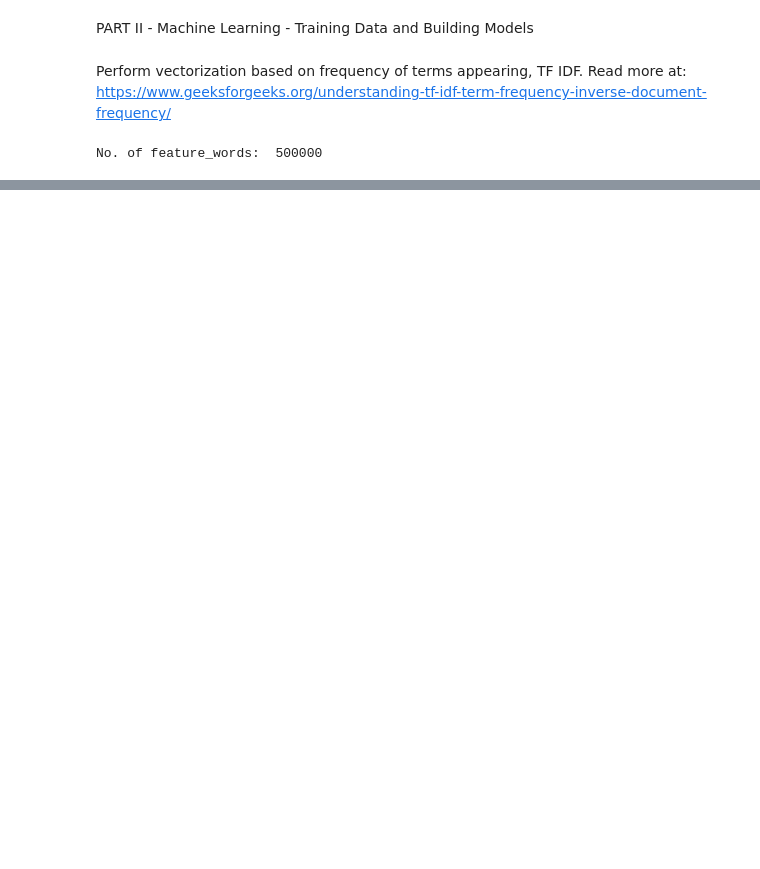
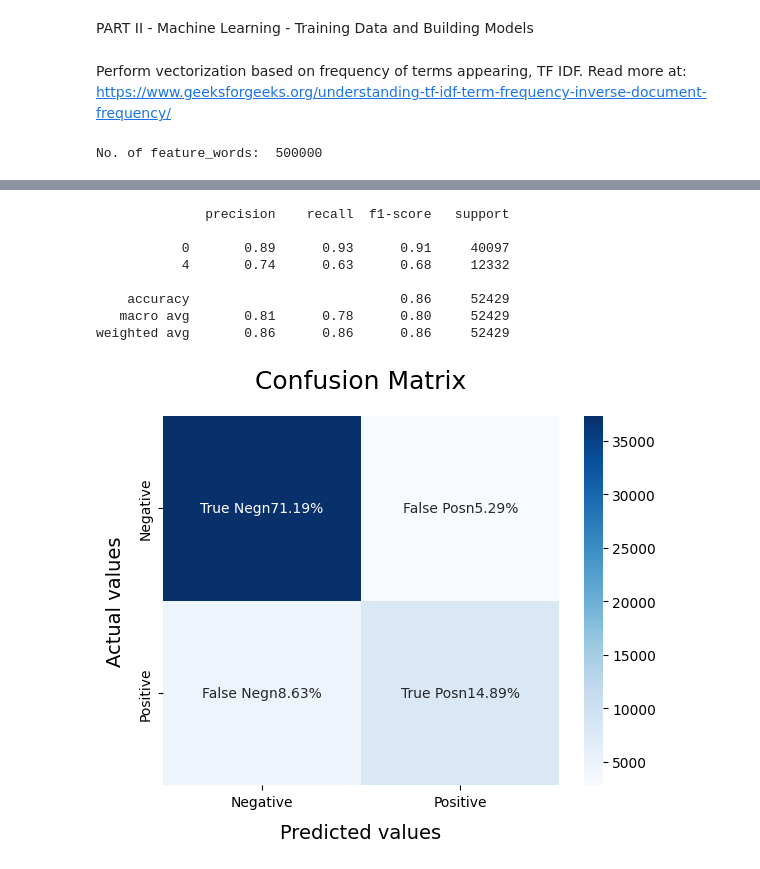
Before and after one commit to aliceKuang12/financialPredictor, a Jupyter notebook: sentiment_analysis.ipynb, the cells around one changed output, grey strips where cells are left out. Drawn from its saved outputs; the diff is of its cells as text; code cells hidden in the pictures; blank space fills up the shorter version.

```diff
--- a/sentiment_analysis.ipynb
+++ b/sentiment_analysis.ipynb
@@ -385,0 +418,15 @@ def model_Evaluate(model):
+# %%
+SVCmodel = LinearSVC()
+SVCmodel.fit(X_train, y_train)
+model_Evaluate(SVCmodel)
+y_pred2 = SVCmodel.predict(X_test)
+# %% [output]
+              precision    recall  f1-score   support
+
+           0       0.89      0.93      0.91     40097
+           4       0.74      0.63      0.68     12332
+
+    accuracy                           0.86     52429
+   macro avg       0.81      0.78      0.80     52429
+weighted avg       0.86      0.86      0.86     52429
+[figure, added]
```
Also changed, not shown: parts of 11 cells of this notebook.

────────────────────

TRY IT>
Should a line in the material contain "output", copy it.

RESULT FOR THIS EXERCISE>
Before and after one commit to aliceKuang12/financialPredictor, a Jupyter notebook: sentiment_analysis.ipynb, the cells around one changed output, grey strips where cells are left out. Drawn from its saved outputs; the diff is of its cells as text; code cells hidden in the pictures; blank space fills up the shorter version.
+# %% [output]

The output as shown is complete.